The statistics tell a story. In just over a decade, the volume of imported fabricated steel into Australia has risen from just over five per cent to almost 30 per cent.
Offshoring of business to steel shops across Asia means Australia has seen the size of its welding industry slide at a similar rate.
While investment in state infrastructure will provide opportunities, there is also fret that the skillset among Australia’s welding community could become stale, leading to a dispersal of disconnected expertise.
“When you add the dramatic slow-down of work in the oil and gas industry and the mining industry, there has been a significant downturn in the amount of welding that goes on in Australia,” said Geoff Crittenden, CEO for the Welding Technology Institute of Australia (WTIA).
“Considering there is something like three billion tons of steel infrastructure in our country, it is therefore very important that we maintain a strong welding industry.”
There is a disparity between the state and federal governments’ goals, Crittenden continued.
Where the latter is creating an industry to encourage innovation through its defence program, Crittenden said there is generally less emphasis to advance industry at a local level.
“We would welcome the same concept for the rail-rolling stock, which will be built over the next 30 years,” he said. “Why don’t we create the same environment where we can focus on using investment in developing Australian industry rather than sending it overseas?”
Within the next two decades, Crittenden expects Australia to move away from what he calls a “harsh economic rationalism”, which will see domestic industry thrive again around the concept of Australian-made.

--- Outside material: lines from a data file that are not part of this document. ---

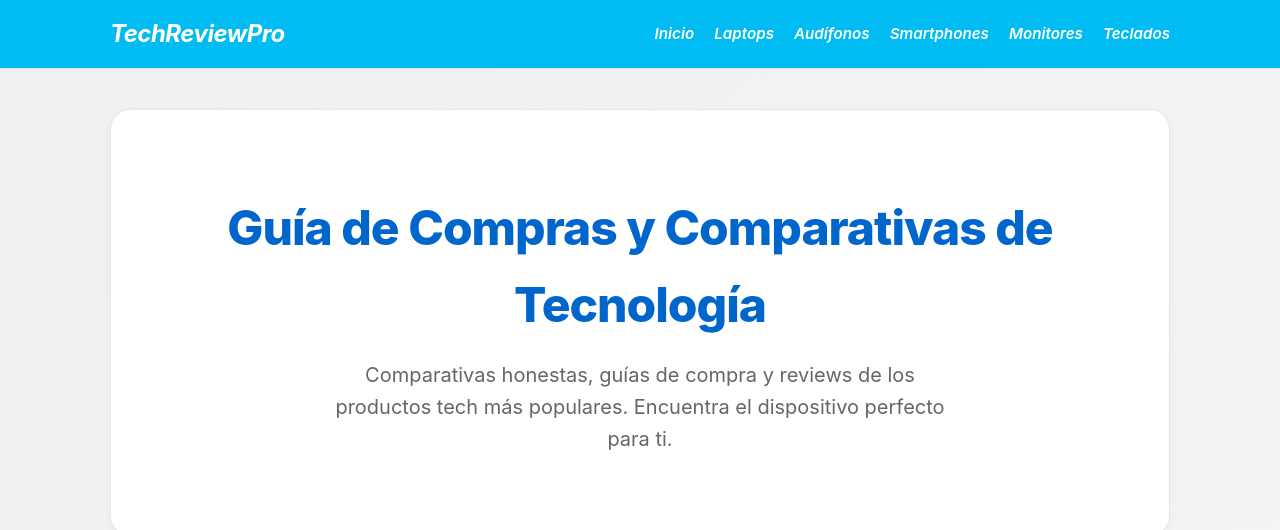
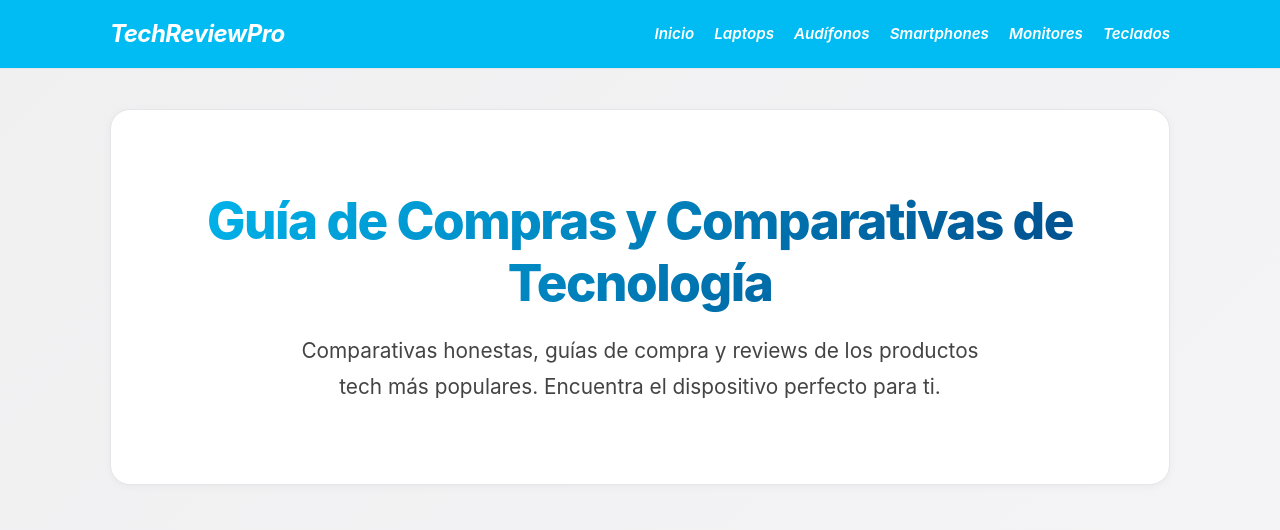
Before and after one commit to JPLG2002/tech-review-biz, a website: page public/index.html in a window 1280 px wide. Shown: the top 530 px of the page. Drawn offline with Linux system fonts and the light colour scheme.

Commit message:
UI: Gradiente azul marino-turquesa en el titulo principal

```diff
--- a/public/css/style.css
+++ b/public/css/style.css
@@ -92,18 +92,22 @@ body {
 }
 
 .hero h1 {
-  font-size: 3rem;
+  font-size: 3.2rem;
   font-weight: 800;
-  letter-spacing: -1px;
-  margin-bottom: 15px;
-  color: var(--accent-color); /* Letras azules */
+  letter-spacing: -1.5px;
+  margin-bottom: 20px;
+  background: linear-gradient(135deg, #00bcf2, #004080);
+  -webkit-background-clip: text;
+  -webkit-text-fill-color: transparent;
+  line-height: 1.2;
 }
 
 .hero p {
-  font-size: 1.25rem;
-  color: #666;
-  max-width: 650px;
+  font-size: 1.3rem;
+  color: #444;
+  max-width: 700px;
   margin: 0 auto;
+  line-height: 1.7;
 }
 
 /* HEADINGS */
```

“Although Australia has been lagging behind the introduction of new technology, there are some fabulous new companies that are adopting robotic technology and things like 3D laser imaging that are making us internationally competitive,” he explained.
“As welding becomes more complicated and there is more programming involved, there is an increase in interest from women to pursue welding – however, there is still a shortage of skilled labour across the board.”
To combat a potential leak, WTIA has introduced the Australian Welders Certification Network, which Crittenden helped launch to improve the quality of welders in Australia and “drive industry training out of the dark ages” towards international standards.
Working with four state governments, WTIA is also planning to introduce advanced welder training centres based on the use of modern welding machines and simulators to train welders to the standard required to be globally competitive.
“By promoting flexibility in the workforce and creating a career structure for welders where they are able to demonstrate competency at various levels of welding, it in turn enables the industry to grow,” Crittenden said.
“That would be of enormous benefit to both the individual and the industry. It helps to improve the quality of welders in Australia and, secondly, puts in place a sensible training program to raise the overall standard.”